My father used to pray the same prayer every day, as we sat down to eat:
Father, bless this food, and let it nourish our bodies.
It was a simple prayer, but a good one. My busy childish mind didn't linger too long on it, but I heard it every day, at every meal: Bless this food, Father. Allow it to nourish our bodies. Now a mother herself, my wonderful sister turned it into a little song for her children to sing as a mealtime prayer:
Thank you, Lord, for this food
You always provide for us
Bless this food to our bodies
Let our bodies do your work.
Whether I was sitting at the family table, or in a school cafeteria, or feeding my baby mashed avocado, I prayed this prayer. It was part of our ritual of eating, this song of joy and thanksgiving before meals. Some days my mind did not rest fully in the words, like a pebble skimming over a pond. Other days, I plunged more deeply. I regarded this prayer as a pointing-to my greater sense of thankfulness, for all of the many provisions I have received from the Father, from my shoe laces to forgiveness and grace.
I remember the first time I prepared a traditional nourishing meal for my children and sat down with them to eat it and prayed this prayer, once again: Father, let this food nourish our bodies.
I was sitting at the table between my two children and I had just carefully prepared two little plates full of food.
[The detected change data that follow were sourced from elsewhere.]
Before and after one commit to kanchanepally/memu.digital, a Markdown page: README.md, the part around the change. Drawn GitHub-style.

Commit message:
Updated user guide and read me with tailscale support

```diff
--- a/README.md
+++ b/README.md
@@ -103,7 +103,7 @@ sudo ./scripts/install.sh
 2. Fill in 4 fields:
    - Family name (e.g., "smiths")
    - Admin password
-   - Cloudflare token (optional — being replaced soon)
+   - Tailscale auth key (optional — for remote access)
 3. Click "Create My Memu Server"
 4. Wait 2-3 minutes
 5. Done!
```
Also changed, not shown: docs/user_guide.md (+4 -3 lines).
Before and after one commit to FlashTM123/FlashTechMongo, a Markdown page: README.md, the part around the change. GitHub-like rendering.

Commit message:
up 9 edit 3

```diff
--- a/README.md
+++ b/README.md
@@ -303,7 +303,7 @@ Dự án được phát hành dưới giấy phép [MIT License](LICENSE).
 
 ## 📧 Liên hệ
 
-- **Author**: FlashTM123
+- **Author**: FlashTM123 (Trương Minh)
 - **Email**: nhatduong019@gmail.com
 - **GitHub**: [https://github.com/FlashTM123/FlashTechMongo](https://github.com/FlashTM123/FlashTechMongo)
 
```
I had done as much as I could on that day, with the time, money, energy available to me, to give them nourishing foods. And there was something incredibly satisfying about that. The food I set before them was good; good in that soul-satisfying sense, the kind of good that means when you look at it, you hear the far-off echoes of Genesis whisper in your heart: God saw all that He had made, and it was very good.
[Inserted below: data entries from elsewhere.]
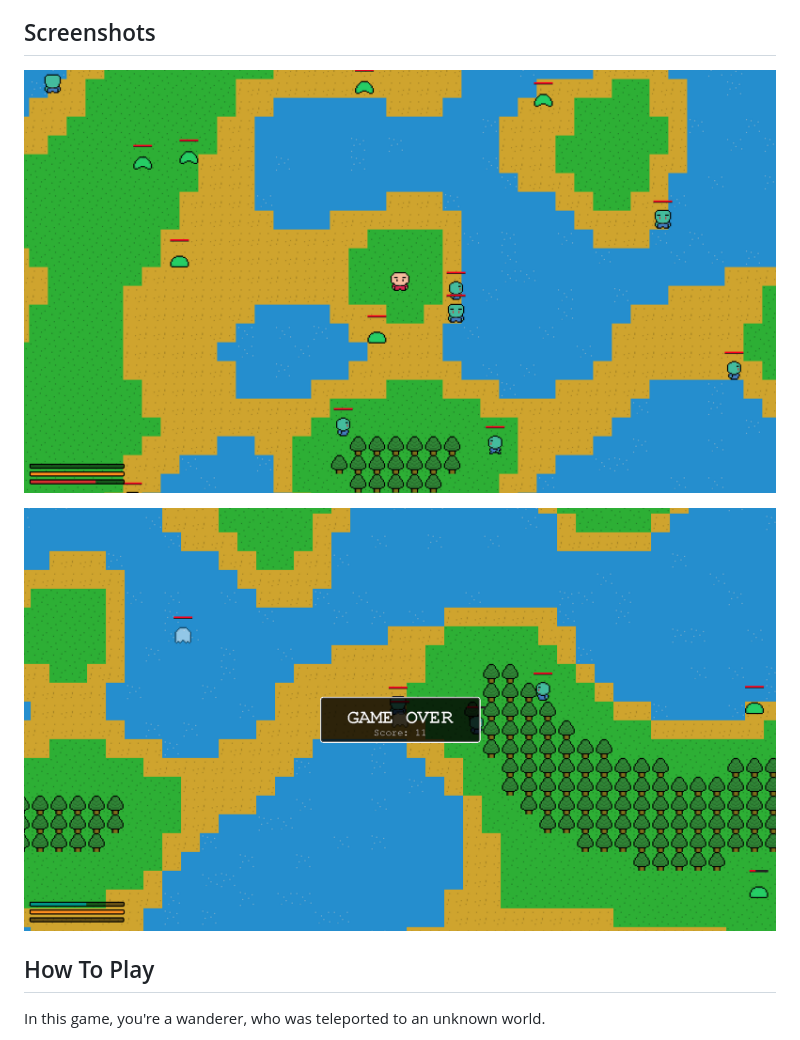
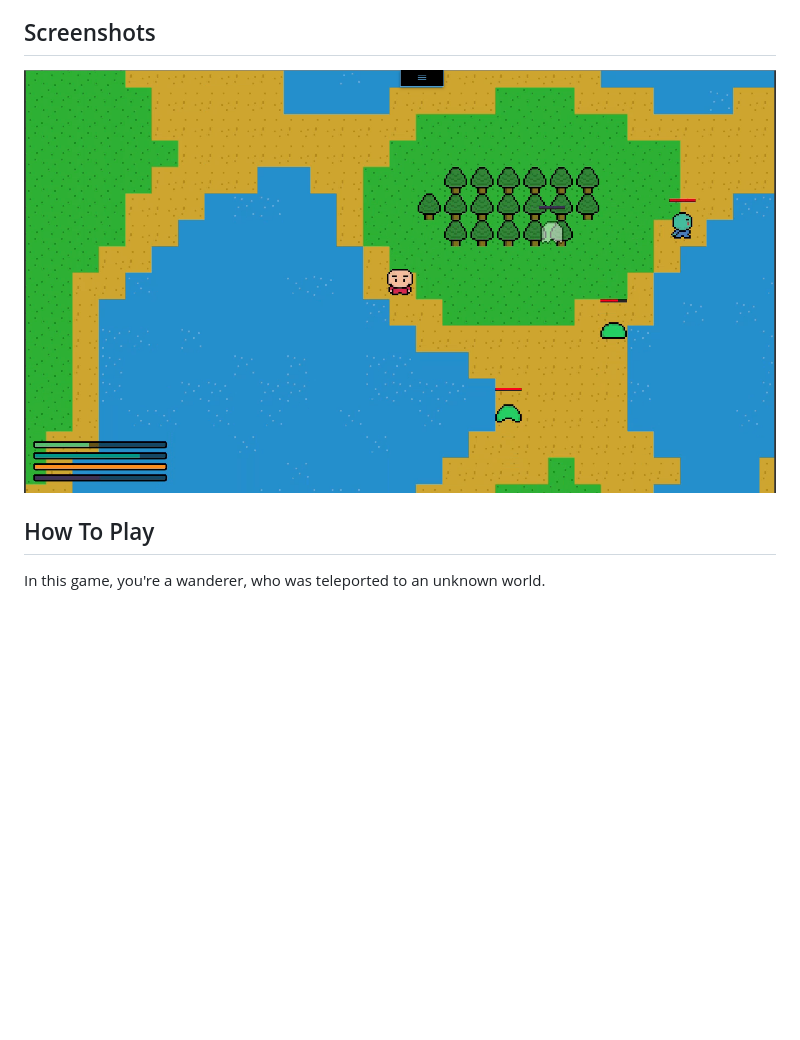
Before and after one commit to luut189/2DGame, a Markdown page: README.md, the part around the change. Drawn GitHub-style; pictures changed too: screenshots/6.png (added); blank space fills up the shorter version.

Commit message:
updated screenshot in README

```diff
--- a/README.md
+++ b/README.md
@@ -16,9 +16,7 @@ This is an attempt at making a 2D game for the **ICS4UI**'s final project
 
 ## Screenshots
 
-![Screenshot](screenshots/3.png)
-
-![Screenshot](screenshots/5.png)
+![Screenshot](screenshots/6.png)
 
 ## How To Play
 
```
But because I am little and He is big, because I am creature and He is Creator, because I know that I am finite, frail and fallible, and that He is my Great Daddy Who Knows Everything, I asked Him to bless it. I asked Him to allow the to food nourish their little bodies.
Because the truth is, perfect preparation does not always mean perfect success. Not in academics. Not in health. Not in anything. I bump up against the limits of my knowledge. I bump up against the limits of my time, resources, energy. I do as much as I can, and then, with my spoon in the air, I stop and pray: Let it nourish our bodies.
If you pray, what do you pray for your meals? Have the words changed over the years?
Shared at Fat Tuesday, Traditional Tuesdays, Real Food Wednesday, Thank Your Body Thursday, Tasty Traditions.